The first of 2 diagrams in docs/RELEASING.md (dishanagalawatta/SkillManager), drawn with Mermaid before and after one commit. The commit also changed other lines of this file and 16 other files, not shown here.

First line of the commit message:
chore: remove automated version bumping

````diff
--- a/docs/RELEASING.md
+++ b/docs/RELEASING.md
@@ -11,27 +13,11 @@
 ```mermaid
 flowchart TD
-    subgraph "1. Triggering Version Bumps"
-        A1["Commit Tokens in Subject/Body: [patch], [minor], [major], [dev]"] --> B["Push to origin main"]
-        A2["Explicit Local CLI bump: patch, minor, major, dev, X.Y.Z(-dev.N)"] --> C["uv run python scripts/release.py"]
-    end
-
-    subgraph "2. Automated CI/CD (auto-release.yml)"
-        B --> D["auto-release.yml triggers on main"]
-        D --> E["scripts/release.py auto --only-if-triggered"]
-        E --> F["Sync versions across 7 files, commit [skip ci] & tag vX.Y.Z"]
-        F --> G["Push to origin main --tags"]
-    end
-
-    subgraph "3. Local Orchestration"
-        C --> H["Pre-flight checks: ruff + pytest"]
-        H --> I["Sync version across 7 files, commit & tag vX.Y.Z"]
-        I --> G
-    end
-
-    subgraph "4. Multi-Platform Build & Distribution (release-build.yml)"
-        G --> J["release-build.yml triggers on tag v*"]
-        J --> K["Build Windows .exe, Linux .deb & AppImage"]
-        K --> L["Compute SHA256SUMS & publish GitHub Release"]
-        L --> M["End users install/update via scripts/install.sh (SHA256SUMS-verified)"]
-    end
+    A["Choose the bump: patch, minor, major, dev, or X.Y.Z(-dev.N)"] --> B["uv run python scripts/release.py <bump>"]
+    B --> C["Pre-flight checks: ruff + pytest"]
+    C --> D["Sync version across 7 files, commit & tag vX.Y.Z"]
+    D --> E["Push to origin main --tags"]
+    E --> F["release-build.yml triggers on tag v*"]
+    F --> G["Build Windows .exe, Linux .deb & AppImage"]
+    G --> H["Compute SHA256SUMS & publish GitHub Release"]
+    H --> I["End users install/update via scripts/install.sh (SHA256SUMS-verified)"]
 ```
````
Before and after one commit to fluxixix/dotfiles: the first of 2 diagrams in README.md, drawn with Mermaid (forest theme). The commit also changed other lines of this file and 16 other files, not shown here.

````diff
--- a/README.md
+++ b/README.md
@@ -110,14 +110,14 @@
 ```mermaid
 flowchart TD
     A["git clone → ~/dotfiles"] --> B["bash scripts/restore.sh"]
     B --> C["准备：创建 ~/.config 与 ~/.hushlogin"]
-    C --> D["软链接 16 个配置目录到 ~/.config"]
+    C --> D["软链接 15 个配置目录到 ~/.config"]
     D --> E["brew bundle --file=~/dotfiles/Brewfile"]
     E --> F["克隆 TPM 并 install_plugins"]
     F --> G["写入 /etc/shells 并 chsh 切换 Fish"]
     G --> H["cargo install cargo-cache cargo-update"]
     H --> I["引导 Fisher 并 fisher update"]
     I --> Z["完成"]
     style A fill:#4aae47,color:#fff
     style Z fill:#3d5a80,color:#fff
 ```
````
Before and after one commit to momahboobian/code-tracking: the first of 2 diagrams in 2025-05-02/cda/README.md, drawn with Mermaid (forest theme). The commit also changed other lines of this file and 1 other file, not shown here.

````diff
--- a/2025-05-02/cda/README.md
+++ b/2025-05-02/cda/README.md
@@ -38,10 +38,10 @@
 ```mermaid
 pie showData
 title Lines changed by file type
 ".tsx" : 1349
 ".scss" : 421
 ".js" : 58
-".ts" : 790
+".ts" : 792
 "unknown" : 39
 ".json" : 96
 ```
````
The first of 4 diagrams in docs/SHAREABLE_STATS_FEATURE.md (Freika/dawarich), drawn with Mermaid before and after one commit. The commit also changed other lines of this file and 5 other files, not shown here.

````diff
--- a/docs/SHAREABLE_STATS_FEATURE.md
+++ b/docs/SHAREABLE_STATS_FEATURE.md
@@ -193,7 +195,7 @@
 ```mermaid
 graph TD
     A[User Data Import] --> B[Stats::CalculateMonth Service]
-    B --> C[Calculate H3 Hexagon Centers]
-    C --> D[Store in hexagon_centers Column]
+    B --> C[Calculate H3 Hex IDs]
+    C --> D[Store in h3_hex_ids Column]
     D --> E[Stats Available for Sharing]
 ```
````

════════════════

### Exercise:
Above are records; say how many of their lines contain the word "README", giving only the number.

### Reply to the exercise:
6